More formal debriefing:

  • To be of benefit, debrief as soon after the events as possible.
  • For a debrief meeting include as many people as possible who were involved in the event. This might include staff, regulatory authorities, volunteers, emergency services, etc.
  • Invite participants to the debrief meeting well in advance of the proposed date so people have the date in their diaries.
  • Circulate an agenda that covers the key areas for discussion (even if there are only a few questions).
  • If you send the agenda/questions beforehand, people can prepare their feedback for the meeting.

3. Evaluation sheet to all key stakeholders

  • You could send out an evaluation sheet to all key stakeholders (especially those who can’t attend the debrief).
  • You could seek feedback from suppliers, performers, venue managers and security guards as well as those directly involved with coordinating the event.

Guidelines for debriefing

These guidelines are relevant regardless of the size of the group or project/participants. The same approach can be applied to a small project involving only three or four people or a project involving a large number of people and multiple projects.

Facilitator role:

  • There should be a facilitator—someone who leads the discussion (not the organiser).
  • The facilitator or Australia Day organiser prepares a set of questions.
  • The task of facilitator is not to present his/her own opinion but to create a possibility for all participants to contribute their ideas and feelings.
  • The facilitator needs to make acceptable practice clear (e.g. to make sure there are no personal attacks on people).
  • The facilitator has to ‘keep an eye open’ to make sure individuals are not sitting passively and not getting off the track.
  • The facilitator should acknowledge time constraints while also assuring group that their contributions are important.

Key questions

Two key questions can be very effective in structuring a debriefing:

  • What went well?
  • What didn’t go well?

Within each key question you can ask:

  • Why did things happen?
  • What will we do differently and better next time?
  • How can we use this information?

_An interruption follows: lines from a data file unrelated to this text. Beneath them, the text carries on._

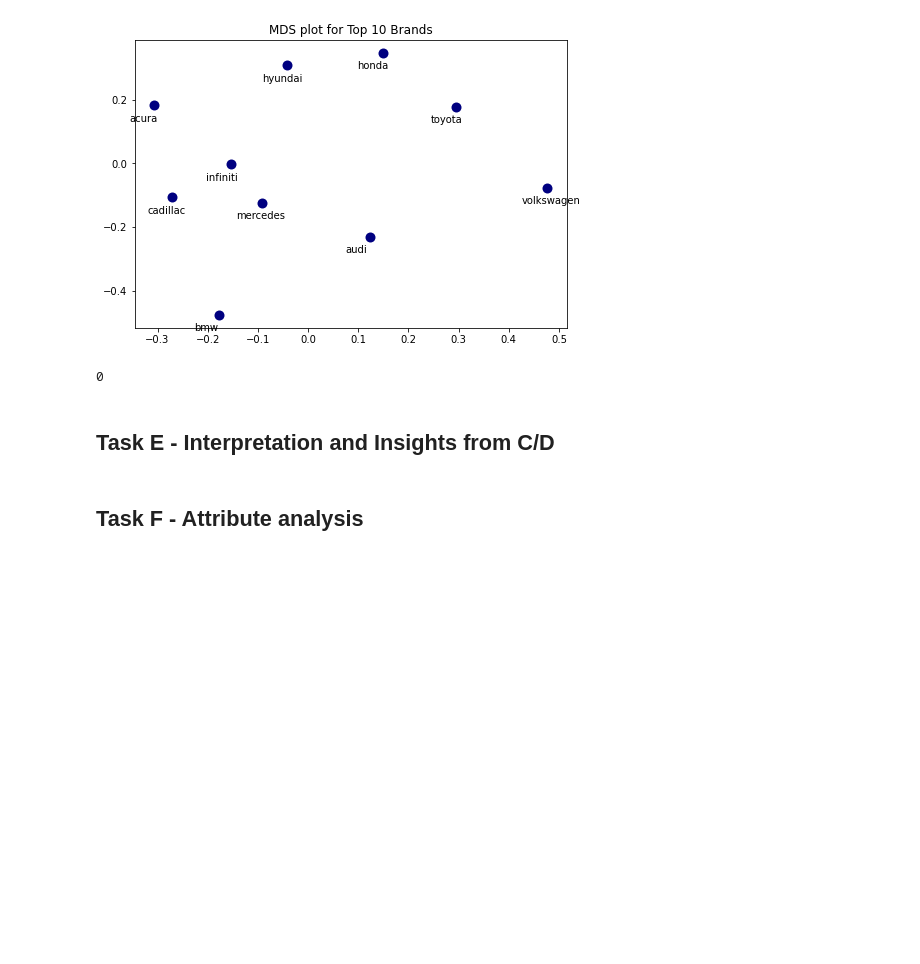
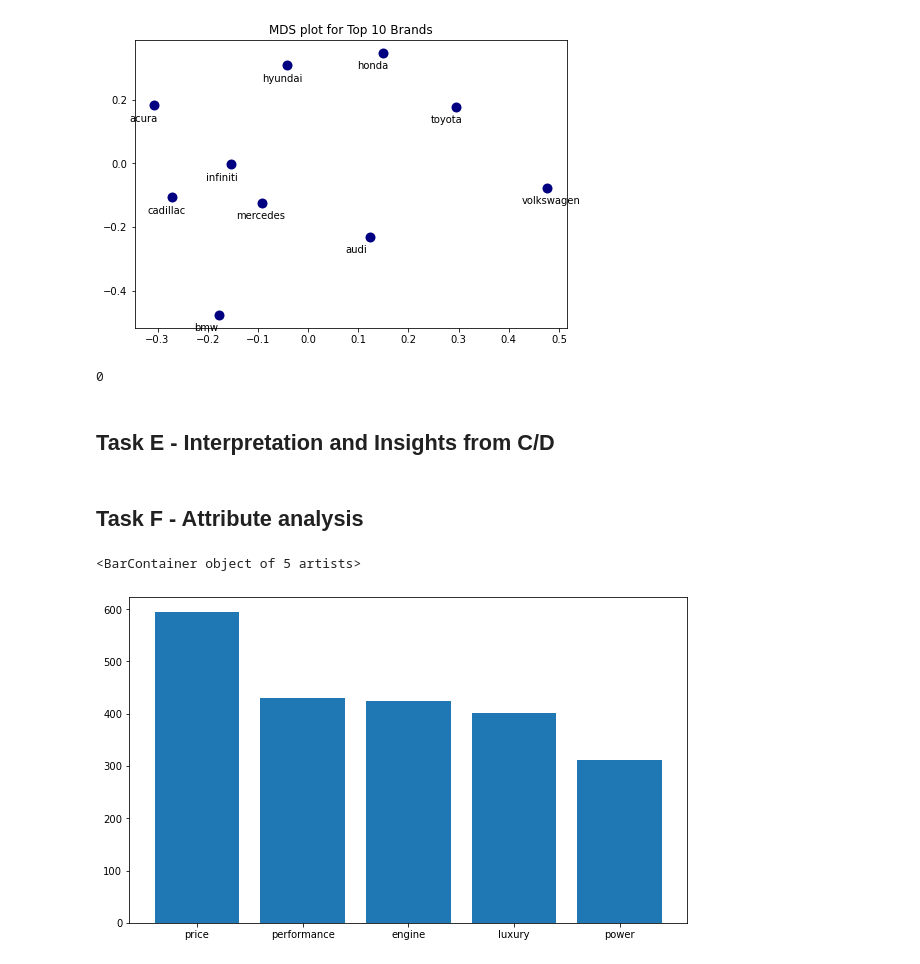
Before and after one commit to vicgpt/Unstructured-Data-Analytics, a Jupyter notebook: Assignment 1 - Car Brands/Car-Brand-Text-Analytics-vishal.ipynb, the cells around one changed output. Cells and saved outputs as stored; diff of their text form; code cells hidden in the pictures; blank space fills up the shorter version.

```diff
--- a/Assignment 1 - Car Brands/Car-Brand-Text-Analytics-vishal.ipynb
+++ b/Assignment 1 - Car Brands/Car-Brand-Text-Analytics-vishal.ipynb
@@ -526,3 +527,13 @@ position of the each brand in MDS [[-0.30664842  0.1822322 ]
 ## Task E - Interpretation and Insights from C/D
 # %% [markdown]
 ## Task F - Attribute analysis
+# %%
+import nltk
+
+# tagging pos to get noun words for attributes
+text_pos_tag = nltk.pos_tag(token_cleaned_df['words'])
+nn_text_pos = [w for w, t in text_pos_tag if t == 'NN']
+
+# got word freq of nouns
+nn_mask = token_cleaned_df['words'].isin(nn_text_pos)
+token_nn_df = token_cleaned_df[nn_mask]
@@ -528,0 +542,15 @@ position of the each brand in MDS [[-0.30664842  0.1822322 ]
+# %%
+# based on eyeballing top attributes are below
+attributes = ['price', 'performance', 'engine', 'luxury', 'power',
+              'class', 'service', 'transmission', 'steering', 'torque']
+# price, money, cost, msrp
+# torque, power, engine
+top5_attributes = attributes[:5]
+
+# plot
+top5_attributes_freq = token_nn_df.loc[token_nn_df['words'].isin(top5_attributes), ['words', 'frequency']]
+plt.figure(figsize=(10, 6))
+plt.bar(top5_attributes_freq['words'], top5_attributes_freq['frequency'])
+# %% [output]
+<BarContainer object of 5 artists>
+[figure, added]
```
Also changed, not shown: parts of 10 cells of this notebook.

Guidelines for reports

You may like to consider writing a formal report about your Australia Day celebrations. This will be particularly useful if you are required to report back to your local council, sponsors or supporters. Each community and event is different, so every Australia Day report will be different. Here is a suggestion of how you might lay out a report, and a sample report. However, it is up to you to decide what elements you think we be most useful for you to include.

 

Australia Day Report template

 

1. OVERVIEW

Focuses on context and organisation; on the ‘nuts and bolts’ features.

  • Australia Day Organiser’s objectives
  • Governance
  • Australia Day Program
  • Budget and sponsorship

 

2. PROGRAMS

Details programs and initiatives of the states or territories or the National Australia Day body.

List and give a brief account of programs, for example

  • Sports awards
  • Local Government Awards
  • Ambassadors Program

 

3. EVENTS

Describes the local Australia Day events-name, place, time, atmosphere, scale. It describes the events that bring people together at the local level.

Events specific to this community

  • Citizenship and Flag Raising
  • Australia Day lunch
  • List a brief account of event.

 

4. RECOMMENDATIONS

This section records the successes, changes and suggestions for future events and programs. List between 5 and 15 recommendations, depending on the scale of your event.